So what of the food? The service firstly was very good. Plenty of staff to take drink orders and obey your every wish. The host himself was friendly and chatty. Beers and wines are well represented on the drinks list with better than average support for local brewers and growers. The Main Menu had good choices and the large table of friends I sat with had a lot of trouble deciding between some excellent sounding dishes. The food matches the mouth watering descriptions laid out in print, no one on my table complained about their meal.

But the Briers is more than just food and drink. Though a little spares in yesteryear structures and oddments it is well worth a walk around the grounds. There are many areas to this huge estate. I kept my wandering to the hilly restaurant area. The main building has a bar and a big open area which is being use as an art gallery. I would well image if a wedding was held here this area would become the dance area, though tables and chairs setup here would make for a quaint old world celebrational experience.

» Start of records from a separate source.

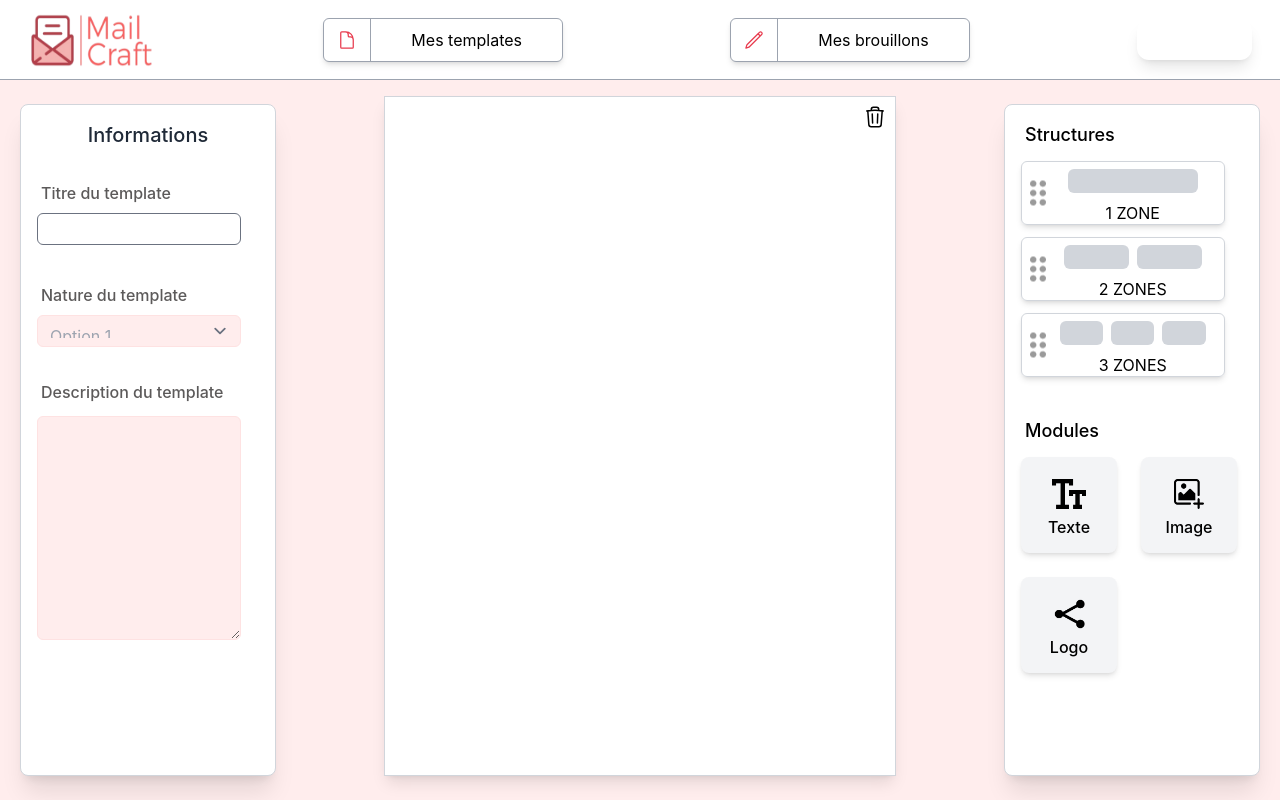
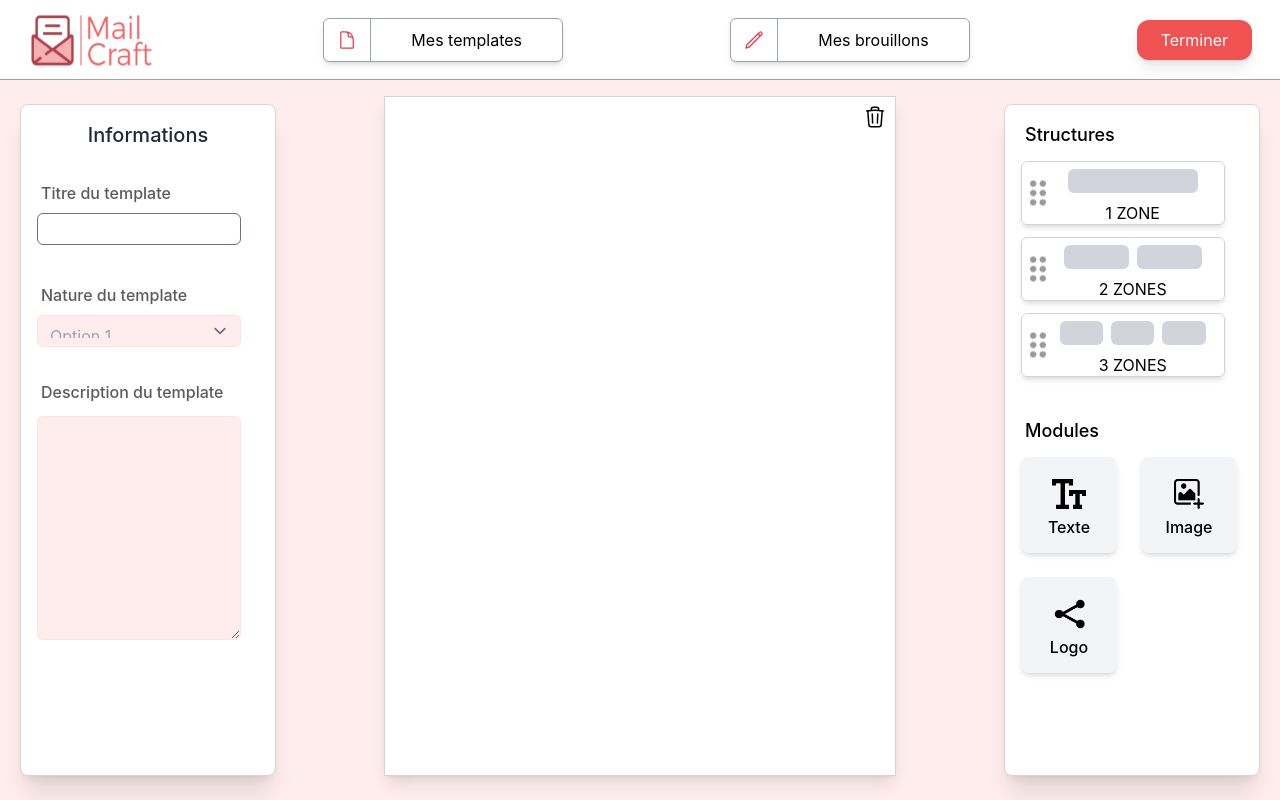
Before and after one commit to WildCodeSchool/2023-09-wns-blanc-mailcraft, a Next.js app in the folder frontend/: page /template/creation in a window 1280 px wide. Built offline with nearby package versions, Linux system fonts and the light colour scheme.

Commit message:
reste à déporter la logique des boutons terminer et sauvegarder brouillons

```diff
--- a/frontend/src/components/NavBars/TemplateNavBar.tsx
+++ b/frontend/src/components/NavBars/TemplateNavBar.tsx
@@ -1,15 +1,8 @@
 import Image from "next/image";
 import TemplateHeaderButton from "../Buttons/TemplateHeaderButton";
-import RedButton from "../Buttons/Redbutton";
 import logo from "@/assets/homepage/logo.png";
-import TemplateSaveButton from "../Buttons/TemplateSaveButton";
 
-type TemplateNavBarProps = {
-    saveButtonColor: string;
-    saveButtonHoverColor: string;
-};
-
-export default function TemplateNavBar({ saveButtonColor, saveButtonHoverColor }: TemplateNavBarProps) {
+export default function TemplateNavBar() {
     return (
         <div className="h-[10dvh] bg-white flex justify-between items-center border-b border-gray-400">
             <Image
@@ -28,10 +21,9 @@ export default function TemplateNavBar({ saveButtonColor, saveButtonHoverColor }
                 svgIcon="m16.862 4.487 1.687-1.688a1.875 1.875 0 1 1 2.652 2.652L6.832 19.82a4.5 4.5 0 0 1-1.897 1.13l-2.685.8.8-2.685a4.5 4.5 0 0 1 1.13-1.897L16.863 4.487Zm0 0L19.5 7.125"
             />
             <div className="me-7">
-                <TemplateSaveButton
-                    color={saveButtonColor}
-                    hoverColor={saveButtonHoverColor}
-                />
+                <button type="button" className='px-6 py-2 text-white bg-red-500 hover:bg-red-600 rounded-xl text-md w-full xl:w-[9dvw] shadow-lg'>
+                    Terminer
+                </button>
             </div>
             {/* <section className="invisible"></section> */}
         </div>
--- a/frontend/src/pages/template/creation.tsx
+++ b/frontend/src/pages/template/creation.tsx
@@ -47,10 +47,7 @@ const TemplatePage: React.FC = () => {
 
   return (
     <>
-      <TemplateNavBar
-      saveButtonColor="[#E83B4E]"
-      saveButtonHoverColor="[#BB3241]"
-      />
+      <TemplateNavBar />
       <section className="w-full h-[90dvh] flex justify-between bg-[#FFEDED] bg-opacity-100 gap-24">
         <DragDropContext onDragEnd={(result) => onDragEnd(result)}>
           <DataTemplate />
```
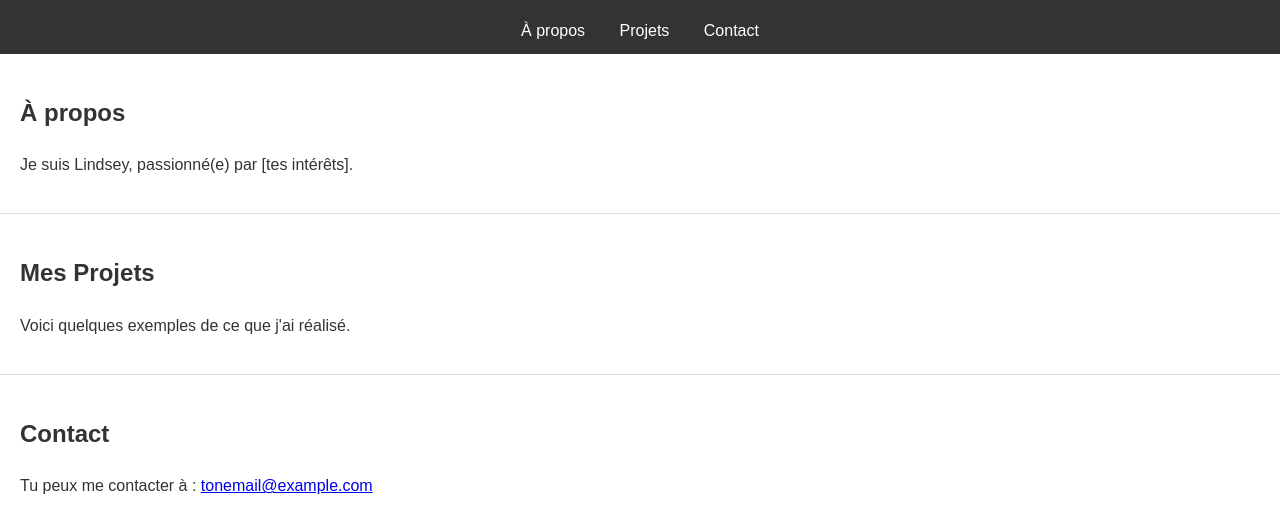
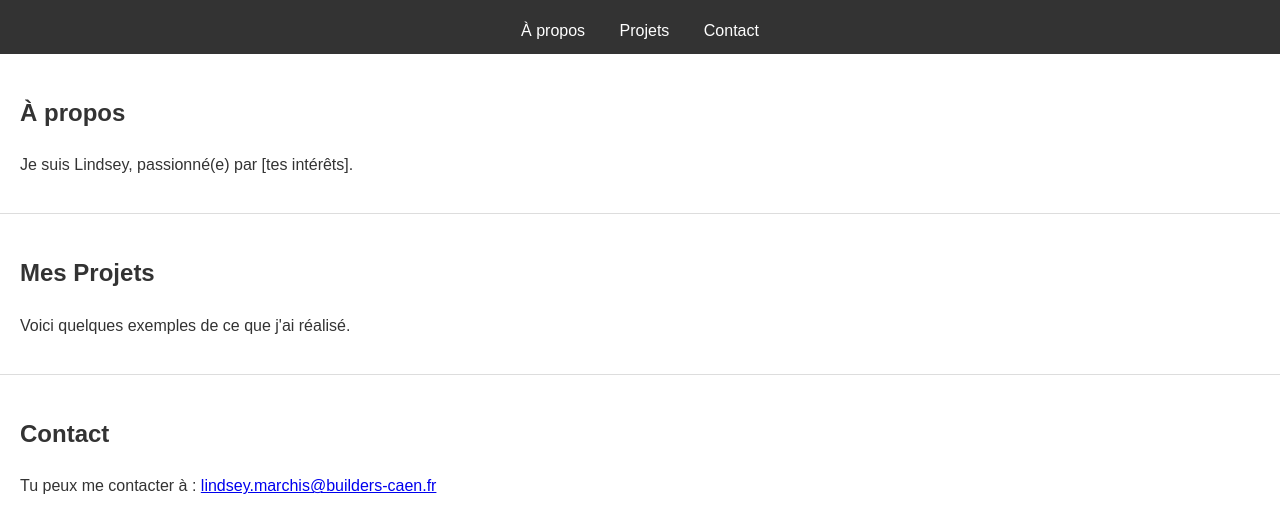
Before and after one commit to LilyMa30/Portfolio-Lindsey-Marchis, a plain HTML site: page index.html in a window 1280 px wide. Shown: the part 86-618 px from the top of the page. Drawn offline with Linux system fonts and the light colour scheme.

Commit message:
Update index.html

```diff
--- a/index.html
+++ b/index.html
@@ -26,7 +26,7 @@
     </section>
     <section id="contact">
       <h2>Contact</h2>
-      <p>Tu peux me contacter à : <a href="lindsey.marchis@builders-caen.fr">tonemail@example.com</a></p>
+      <p>Tu peux me contacter à : <a href="lindsey.marchis@builders-caen.fr">lindsey.marchis@builders-caen.fr</a></p>
     </section>
   </main>
 </body>
```
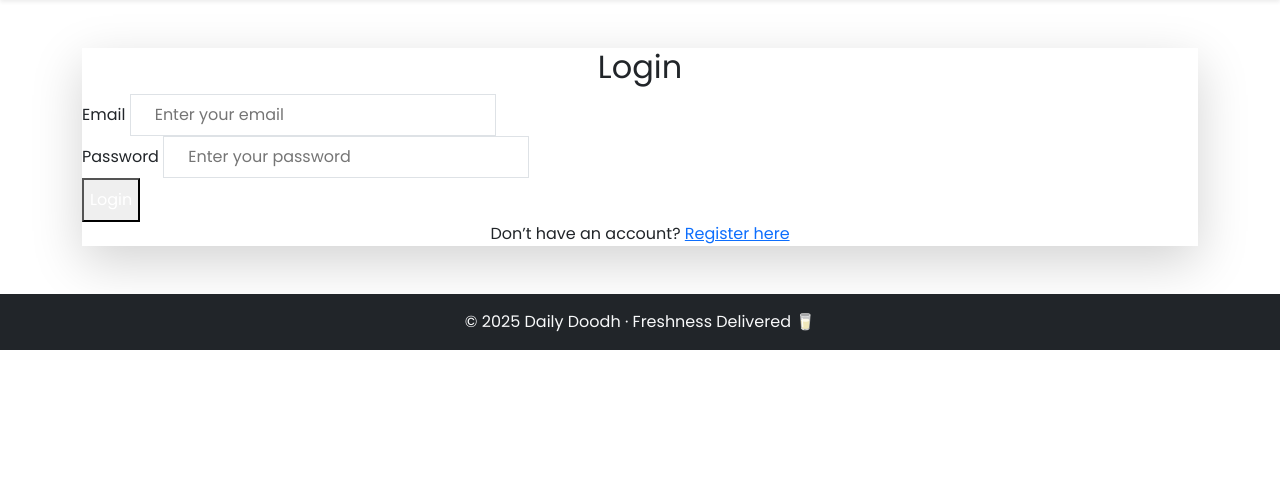
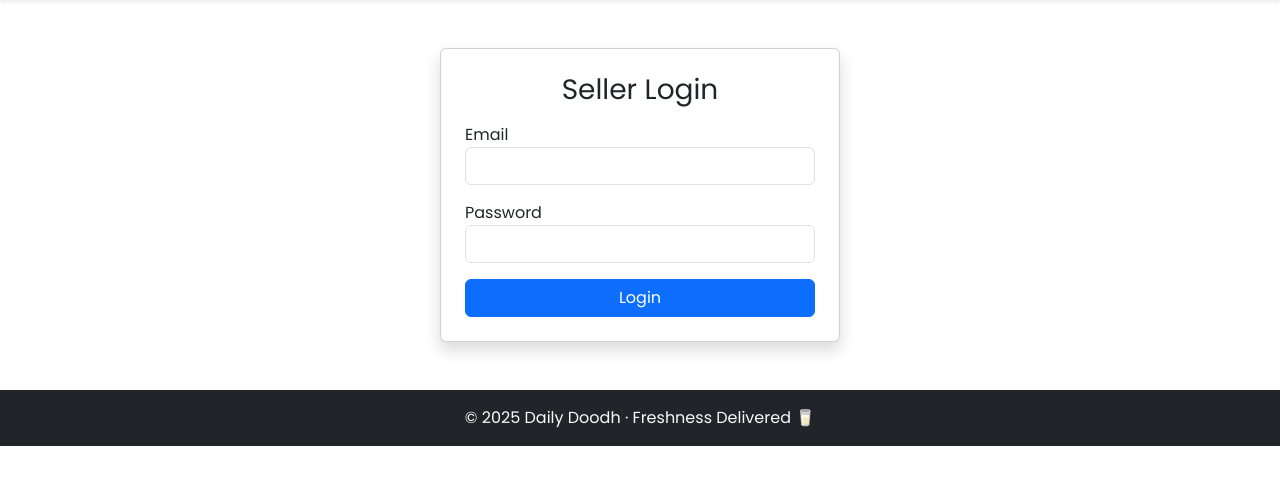
Before and after one commit to audichmahesh88-cloud/thedailydoodh, a Flask app: page /seller/login in a window 1280 px wide. Shown: the part 56-541 px from the top of the page. Run offline with Flask 3, Linux system fonts and the light colour scheme.

Commit message:
Update: Fixed login page design

```diff
--- a/templates/login.html
+++ b/templates/login.html
@@ -1,33 +1,17 @@
 {% extends "base.html" %}
-{% block title %}Login - The Daily Doodh{% endblock %}
 {% block content %}
-<div class="flex justify-center items-center min-h-screen bg-gray-50">
-    <div class="bg-white shadow-lg rounded-xl w-full max-w-md p-8">
-        <h2 class="text-2xl font-bold text-center text-green-700 mb-6">Login</h2>
-
-        <form action="{{ url_for('login') }}" method="POST" class="space-y-5">
-            <div>
-                <label class="block mb-1 text-gray-600">Email</label>
-                <input type="email" name="email" placeholder="Enter your email"
-                    class="w-full px-4 py-2 border rounded-lg focus:ring-2 focus:ring-green-400 outline-none">
-            </div>
-
-            <div>
-                <label class="block mb-1 text-gray-600">Password</label>
-                <input type="password" name="password" placeholder="Enter your password"
-                    class="w-full px-4 py-2 border rounded-lg focus:ring-2 focus:ring-green-400 outline-none">
-            </div>
-
-            <button type="submit"
-                class="w-full bg-green-600 text-white py-2 rounded-lg hover:bg-green-700 transition">
-                Login
-            </button>
-        </form>
-
-        <p class="mt-6 text-sm text-center text-gray-500">
-            Don’t have an account?
-            <a href="{{ url_for('register') }}" class="text-green-600 hover:underline">Register here</a>
-        </p>
+<div class="card shadow p-4 mx-auto" style="max-width: 400px;">
+  <h3 class="text-center mb-3">{{ role }} Login</h3>
+  <form method="POST">
+    <div class="mb-3">
+      <label>Email</label>
+      <input type="email" name="email" class="form-control" required>
     </div>
+    <div class="mb-3">
+      <label>Password</label>
+      <input type="password" name="password" class="form-control" required>
+    </div>
+    <button type="submit" class="btn btn-primary w-100">Login</button>
+  </form>
 </div>
 {% endblock %}
```
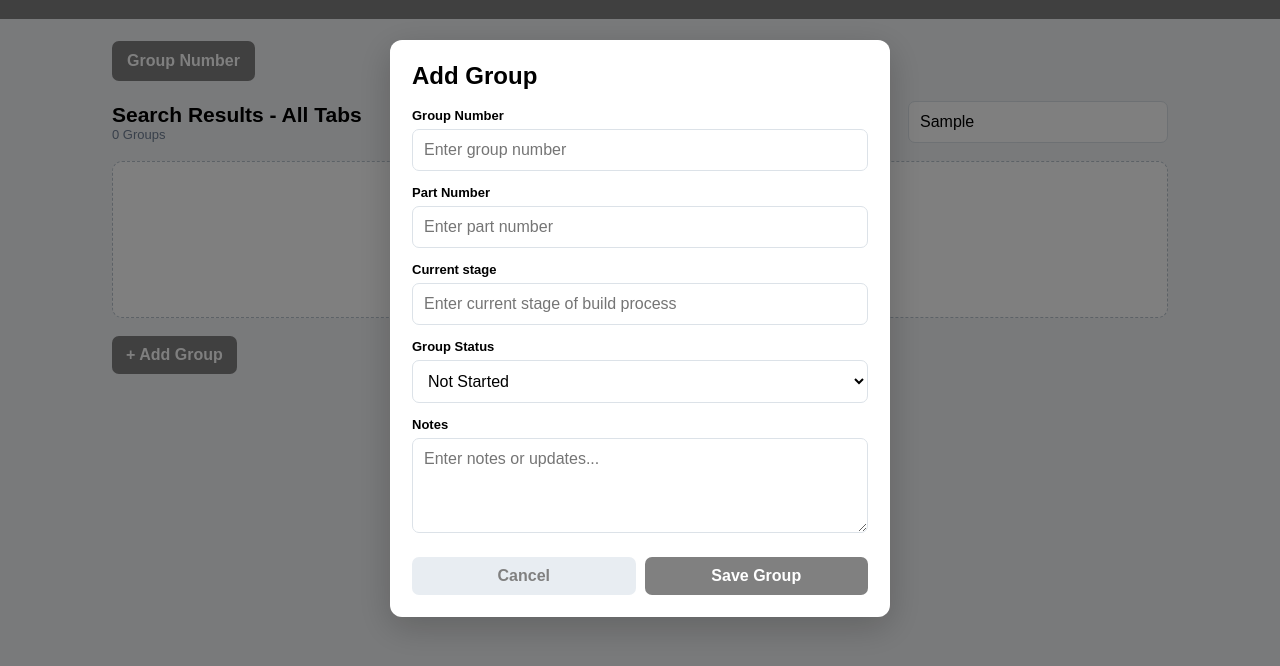
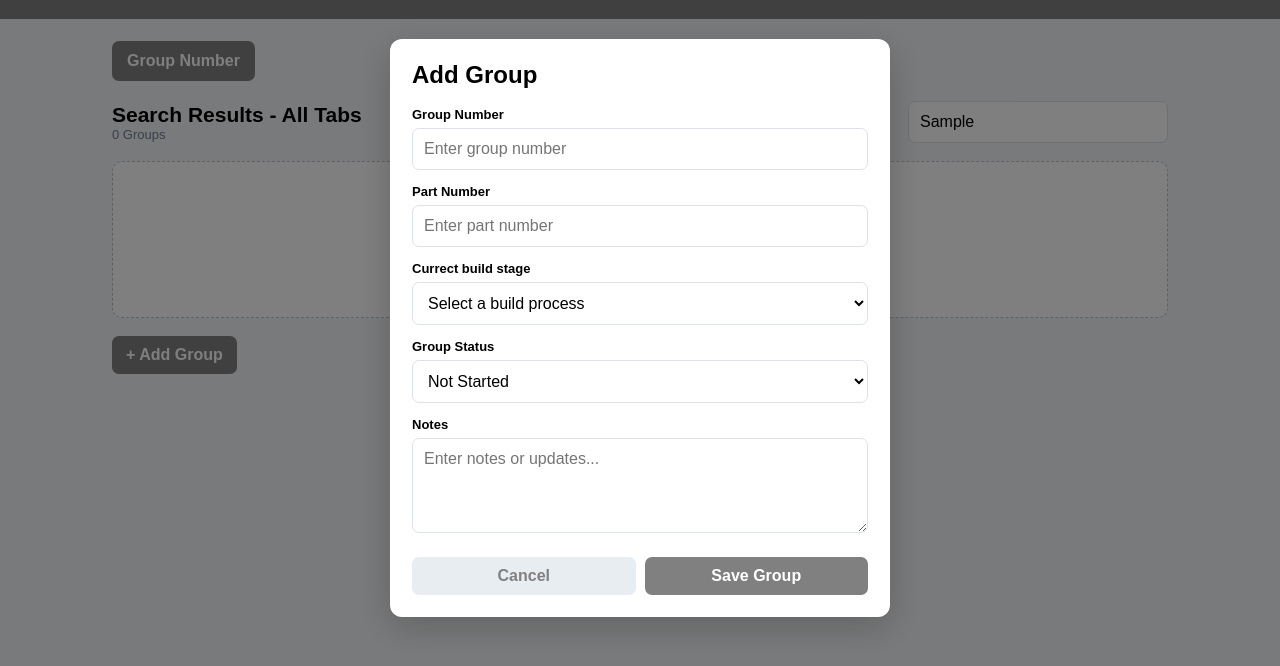
Before and after one commit to S70685n/Damper-Status, a plain HTML site: page index.html in a window 1280 px wide. Both pictures are taken after typing "Sample" into the empty fields and a click on the button "+ Add Group". Shown: the part 72-738 px from the top of the page. Drawn offline with Linux system fonts and the light colour scheme.

Commit message:
Fix label and update input to select for build stage

```diff
--- a/index.html
+++ b/index.html
@@ -402,8 +402,15 @@ textarea {
       </div>
 
       <div class="form-group">
-        <label for="groupCategory">Current stage</label>
-        <input id="groupCategory" placeholder="Enter current stage of build process">
+<label for="groupCategory">Currect build stage</label>
+<select id="groupCategory">
+  <option value="">Select a build process</option>
+  <option value="Testing">ASTG</option>
+  <option value="Inspection">FILL</option>
+  <option value="Development">DYNO</option>
+  <option value="Production">CAPP</option>
+  <option value="Other">S5</option>
+</select>
       </div>
 
       <div class="form-group">
```
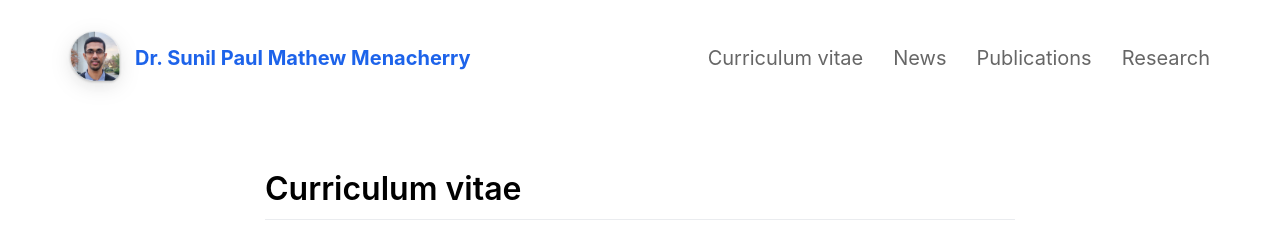
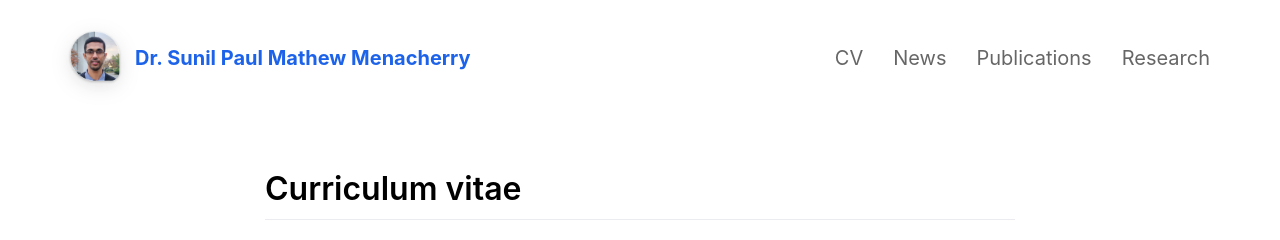
Before and after one commit to sunilsresearch/sunilsresearch.github.io, a Jekyll site: the page built from _pages/cv.md, in a window 1280 px wide. Shown: the top 240 px of the page. Built offline with Jekyll 4.4.1, drawn with Linux system fonts in a browser that asks for light colours; nearby versions of some CDN libraries.

Commit message:
Updated CV page title
Signed-off-by: sunilpaulmathew <sunil.kde@gmail.com>

```diff
--- a/_pages/cv.md
+++ b/_pages/cv.md
@@ -1,6 +1,6 @@
 ---
 layout: default
-title: Curriculum vitae
+title: CV
 include_in_header: true
 ---
 
@@ -8,7 +8,7 @@ include_in_header: true
     tab1 { padding-left: 4em; }
 </style>
 
-<h1>{{page.title}}</h1>
+<h1>Curriculum vitae</h1>
 
 <p style="text-align: justify;"><tab1></tab1></p>
 
```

You would think this place perfect. I have not bitched about anything yet. As with most places of public eating and entertaining there is always a chink in the armour of an otherwise perfect setting. So here it is. The toilets are shared with non-dining folk and are not only outside but a short walk through an open area. If it is raining, as it was on the day we visited, you get wet. And the dunnies are basic, partially open to the weather and cold. Don't sit, just stand or hover.

This is a place you must visit. The fine food and excellent selection of thirst quenchers may be the draw card but the sheer size of this once prodigious estate has to be seen to be believed. If you don't want to layout for a meal in the restaurant bring a picnic and join the working class. Feed the ducks or water foul, enjoy the big open expanses or walk off a few hundred kilojoules. You can do it all here. This end of it is free. So grab it.

Revisit; I recently when back to the Briers for lunch. It has changed hands. The new owner said it was a little run down when they took it on. The dinning area looks tied and a little dirty. To the the sound of a staff members crying child in the reception area I ordered both entree and main. The entree was Dukka and a hot white roll with oil and salt. The Dukka was very nice, the bread roll a little ordinary. To the sound of the same child now bouncing a hard ball on a echoing wooden floor I eat my Beef Wellington. The meat was dry and a little over-cooked, the sauce barely had any taste but the greens OK. Service was OK also and the view pleasant from the dinning area.

The Briers may have had its day. I was hoping for a quiet steak lunch, I was disappointed on both counts. Try coffee and cake but seriously dine elsewhere. Sorry guys, you will have to do a lot better. And organised a baby sitter. The wining, crying child and continuous ball bouncing in the reception was awfully off-putting.